Assigned task: Without the pictures, print each of the records below exactly as it appears.

Source information:
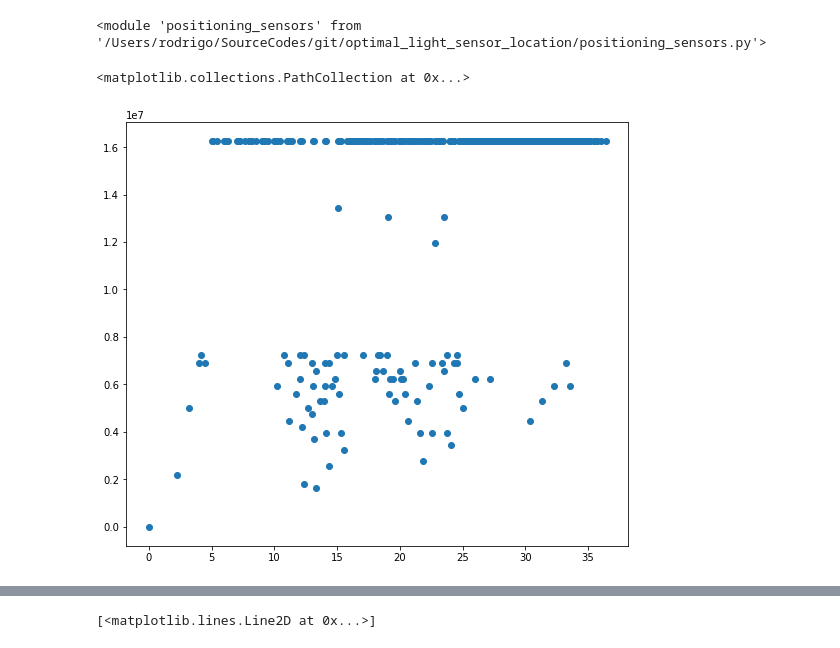
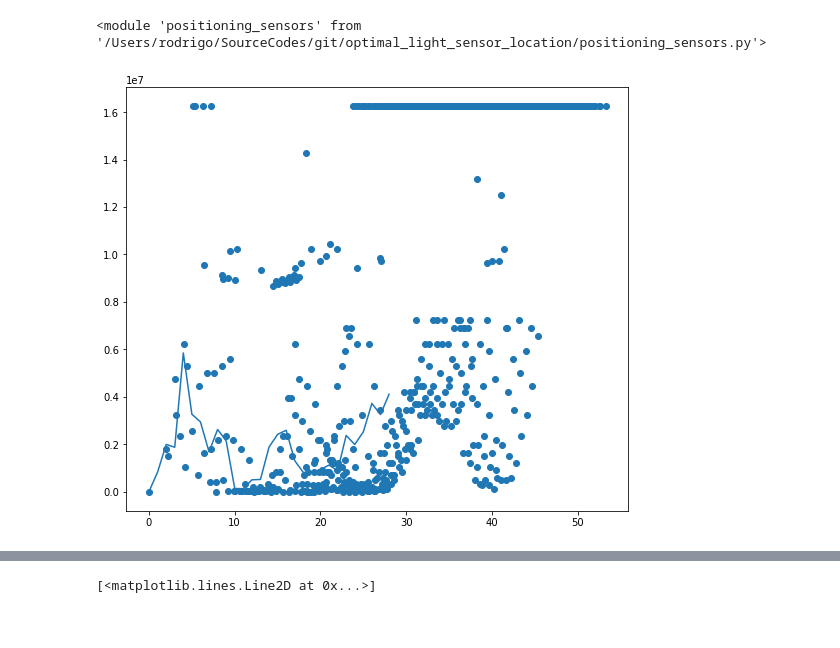
Before and after one commit to rdglpz/optimal_light_sensor_location, a Jupyter notebook: example_optimalLSP-Copy1.ipynb, the cells around one changed output, grey strips where cells are left out. Drawn from its saved outputs; the diff is of its cells as text; code cells hidden in the pictures.

```diff
--- a/example_optimalLSP-Copy1.ipynb
+++ b/example_optimalLSP-Copy1.ipynb
@@ -91,19 +91,21 @@ wsmask = ps.waterShedRegions(W1,coords)
 # %%
 variogram, varmask ,locations = ps.computeRegions(W1,coords,th = 1 ,atol=15,direction_delta = 2,verbose = False)
 # %%
-p = coords[5]
-direction = 0
+ix = 5
+p = coords[ix]
+direction = 45
 atol = 20
 S = W1
 dx = p[0]
 dy = p[1]
 mask = ps.getOrientationMask(direction,atol,S,dx,dy)
 sc = ps.makeSpatialScatter(p,mask,W1)
 
 sc[:,0]
 sc[:,1]
 
 plt.scatter(sc[:,0],sc[:,1])
+plt.plot(ps.variogram(sc))
+plt.show()
 # %% [output]
-<matplotlib.collections.PathCollection at 0x...>
-[figure, old version]
+[figure, new version]
```
Also changed, not shown: parts of 4 cells of this notebook, 4 other files.
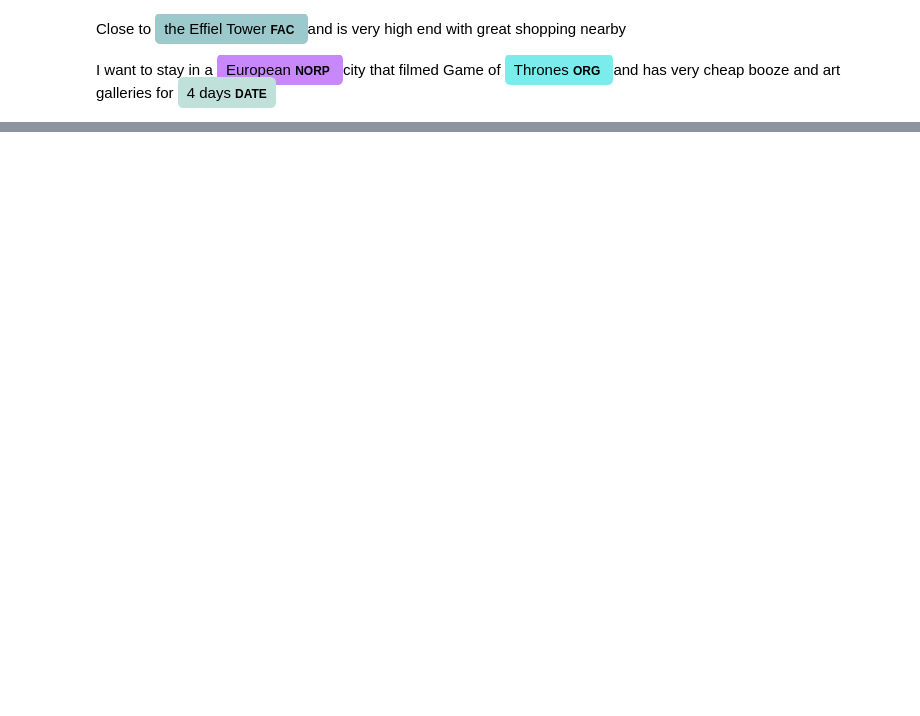
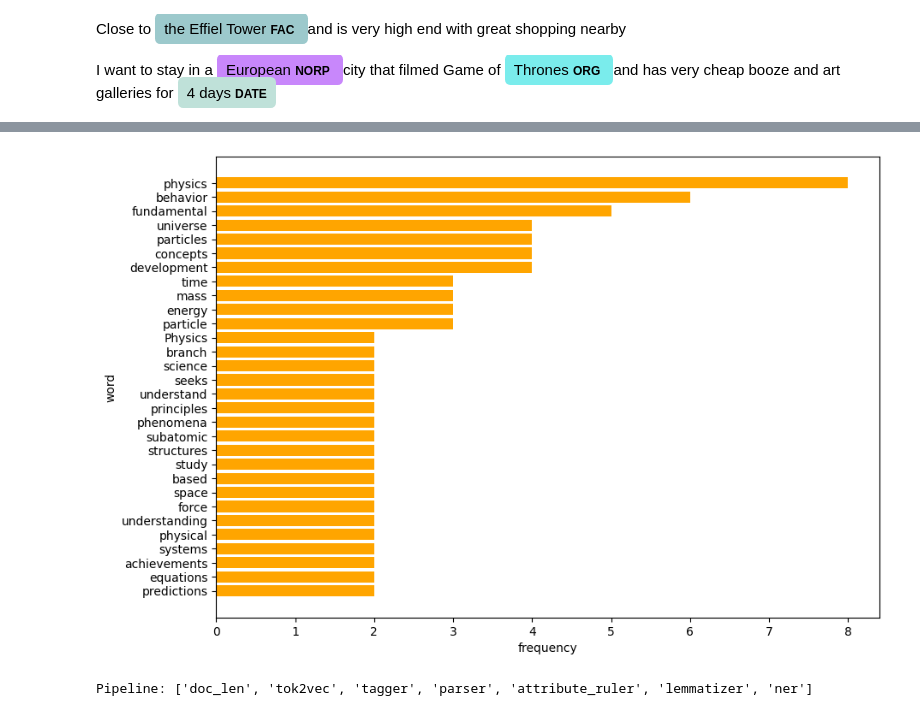
Before and after one commit to matteopilotto/maven-blps-2, a Jupyter notebook: Module 1/nlp_module_1.ipynb, the cells around one changed output, grey strips where cells are left out. Saved outputs shown, nothing was run; the diff lists cells and outputs as text; code cells hidden in the pictures; blank space fills up the shorter version.

```diff
--- a/Module 1/nlp_module_1.ipynb
+++ b/Module 1/nlp_module_1.ipynb
@@ -194 +192,50 @@ spacy.explain("FAC")
+# %%
+from collections import Counter
+import matplotlib.pyplot as plt
+
+text = '''
+Physics is a fundamental branch of science that seeks to understand the fundamental principles that govern the behavior of the universe. It encompasses a broad range of phenomena, from the smallest subatomic particles to the largest structures in the universe, such as galaxies and black holes.
+The study of physics is based on a few fundamental concepts, such as space, time, mass, energy, and force. These concepts provide a framework for understanding the behavior of physical systems and the interactions between them.
+One of the key achievements of physics is the development of a set of mathematical equations that describe the behavior of physical systems. These equations allow physicists to make predictions about the behavior of a system and test those predictions through experimentation.
+One of the most important concepts in physics is the theory of relativity, which was developed by Albert Einstein in the early 20th century. The theory of relativity explains how the laws of physics are the same for all observers in all inertial frames of reference, regardless of their relative motion. It also explains the nature of gravity as a curvature of spacetime caused by the presence of mass and energy.
+Another important area of physics is quantum mechanics, which deals with the behavior of particles on a very small scale, such as atoms and subatomic particles. Quantum mechanics is based on the idea that particles can exist in multiple states at the same time, and that the act of measurement can cause a particle to collapse into a single state. This leads to some strange and counterintuitive phenomena, such as entanglement, where the properties of one particle can affect the properties of another particle instantaneously over vast distances.
+Physics has many practical applications in areas such as engineering, technology, and medicine. For example, the principles of physics are used in the design of bridges, buildings, and other structures, as well as in the development of new technologies such as semiconductors and lasers. In medicine, physics is used in the development of imaging technologies such as X-rays, MRI, and CT scans, as well as in the development of radiation therapy for cancer treatment.
+In conclusion, physics is a fundamental branch of science that seeks to understand the behavior of the universe through the study of fundamental concepts such as space, time, mass, energy, and force. Its achievements have led to a deeper understanding of the universe and have practical applications that benefit society in many ways.
+'''.strip()
+
+doc = nlp(text)
+words = [token.text for token in doc if not token.is_punct and not token.is_stop and not token.is_space]
+word_freq = Counter(words)
+common_words = word_freq.most_common(30)
+
+words = [pair[0] for pair in common_words][::-1]
+freqs = [pair[1] for pair in common_words][::-1]
+
+plt.figure(dpi=100, figsize=(10, 7))
+plt.barh(words, freqs,  color='orange')
+plt.xlabel("frequency")
+plt.ylabel("word")
+plt.show()
+# %% [output]
+[figure, added]
+# %%
+# Create the nlp object
+from spacy.language import Language
+
+nlp = spacy.load("en_core_web_sm")
+
+
+# Define a custom component
+@Language.component("doc_len")
+def doc_len_fn(doc):
+    print("Your Doc length:", len(doc))
+    return doc
+
+# Add the component first in the pipeline
+nlp.add_pipe("doc_len", first=True)
+
+# Print the pipeline component names
+print("Pipeline:", nlp.pipe_names)
+# %% [output]
+Pipeline: ['doc_len', 'tok2vec', 'tagger', 'parser', 'attribute_ruler', 'lemmatizer', 'ner']
 # %%
```
Also changed, not shown: parts of 32 cells of this notebook.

Result of this exercise:
Before and after one commit to rdglpz/optimal_light_sensor_location, a Jupyter notebook: example_optimalLSP-Copy1.ipynb, the cells around one changed output, grey strips where cells are left out. Drawn from its saved outputs; the diff is of its cells as text; code cells hidden in the pictures.

```diff
--- a/example_optimalLSP-Copy1.ipynb
+++ b/example_optimalLSP-Copy1.ipynb
@@ -91,19 +91,21 @@ wsmask = ps.waterShedRegions(W1,coords)
 # %%
 variogram, varmask ,locations = ps.computeRegions(W1,coords,th = 1 ,atol=15,direction_delta = 2,verbose = False)
 # %%
-p = coords[5]
-direction = 0
+ix = 5
+p = coords[ix]
+direction = 45
 atol = 20
 S = W1
 dx = p[0]
 dy = p[1]
 mask = ps.getOrientationMask(direction,atol,S,dx,dy)
 sc = ps.makeSpatialScatter(p,mask,W1)
 
 sc[:,0]
 sc[:,1]
 
 plt.scatter(sc[:,0],sc[:,1])
+plt.plot(ps.variogram(sc))
+plt.show()
 # %% [output]
-<matplotlib.collections.PathCollection at 0x...>
-[figure, old version]
+[figure, new version]
```
Also changed, not shown: parts of 4 cells of this notebook, 4 other files.
Before and after one commit to matteopilotto/maven-blps-2, a Jupyter notebook: Module 1/nlp_module_1.ipynb, the cells around one changed output, grey strips where cells are left out. Saved outputs shown, nothing was run; the diff lists cells and outputs as text; code cells hidden in the pictures; blank space fills up the shorter version.

```diff
--- a/Module 1/nlp_module_1.ipynb
+++ b/Module 1/nlp_module_1.ipynb
@@ -194 +192,50 @@ spacy.explain("FAC")
+# %%
+from collections import Counter
+import matplotlib.pyplot as plt
+
+text = '''
+Physics is a fundamental branch of science that seeks to understand the fundamental principles that govern the behavior of the universe. It encompasses a broad range of phenomena, from the smallest subatomic particles to the largest structures in the universe, such as galaxies and black holes.
+The study of physics is based on a few fundamental concepts, such as space, time, mass, energy, and force. These concepts provide a framework for understanding the behavior of physical systems and the interactions between them.
+One of the key achievements of physics is the development of a set of mathematical equations that describe the behavior of physical systems. These equations allow physicists to make predictions about the behavior of a system and test those predictions through experimentation.
+One of the most important concepts in physics is the theory of relativity, which was developed by Albert Einstein in the early 20th century. The theory of relativity explains how the laws of physics are the same for all observers in all inertial frames of reference, regardless of their relative motion. It also explains the nature of gravity as a curvature of spacetime caused by the presence of mass and energy.
+Another important area of physics is quantum mechanics, which deals with the behavior of particles on a very small scale, such as atoms and subatomic particles. Quantum mechanics is based on the idea that particles can exist in multiple states at the same time, and that the act of measurement can cause a particle to collapse into a single state. This leads to some strange and counterintuitive phenomena, such as entanglement, where the properties of one particle can affect the properties of another particle instantaneously over vast distances.
+Physics has many practical applications in areas such as engineering, technology, and medicine. For example, the principles of physics are used in the design of bridges, buildings, and other structures, as well as in the development of new technologies such as semiconductors and lasers. In medicine, physics is used in the development of imaging technologies such as X-rays, MRI, and CT scans, as well as in the development of radiation therapy for cancer treatment.
+In conclusion, physics is a fundamental branch of science that seeks to understand the behavior of the universe through the study of fundamental concepts such as space, time, mass, energy, and force. Its achievements have led to a deeper understanding of the universe and have practical applications that benefit society in many ways.
+'''.strip()
+
+doc = nlp(text)
+words = [token.text for token in doc if not token.is_punct and not token.is_stop and not token.is_space]
+word_freq = Counter(words)
+common_words = word_freq.most_common(30)
+
+words = [pair[0] for pair in common_words][::-1]
+freqs = [pair[1] for pair in common_words][::-1]
+
+plt.figure(dpi=100, figsize=(10, 7))
+plt.barh(words, freqs,  color='orange')
+plt.xlabel("frequency")
+plt.ylabel("word")
+plt.show()
+# %% [output]
+[figure, added]
+# %%
+# Create the nlp object
+from spacy.language import Language
+
+nlp = spacy.load("en_core_web_sm")
+
+
+# Define a custom component
+@Language.component("doc_len")
+def doc_len_fn(doc):
+    print("Your Doc length:", len(doc))
+    return doc
+
+# Add the component first in the pipeline
+nlp.add_pipe("doc_len", first=True)
+
+# Print the pipeline component names
+print("Pipeline:", nlp.pipe_names)
+# %% [output]
+Pipeline: ['doc_len', 'tok2vec', 'tagger', 'parser', 'attribute_ruler', 'lemmatizer', 'ner']
 # %%
```
Also changed, not shown: parts of 32 cells of this notebook.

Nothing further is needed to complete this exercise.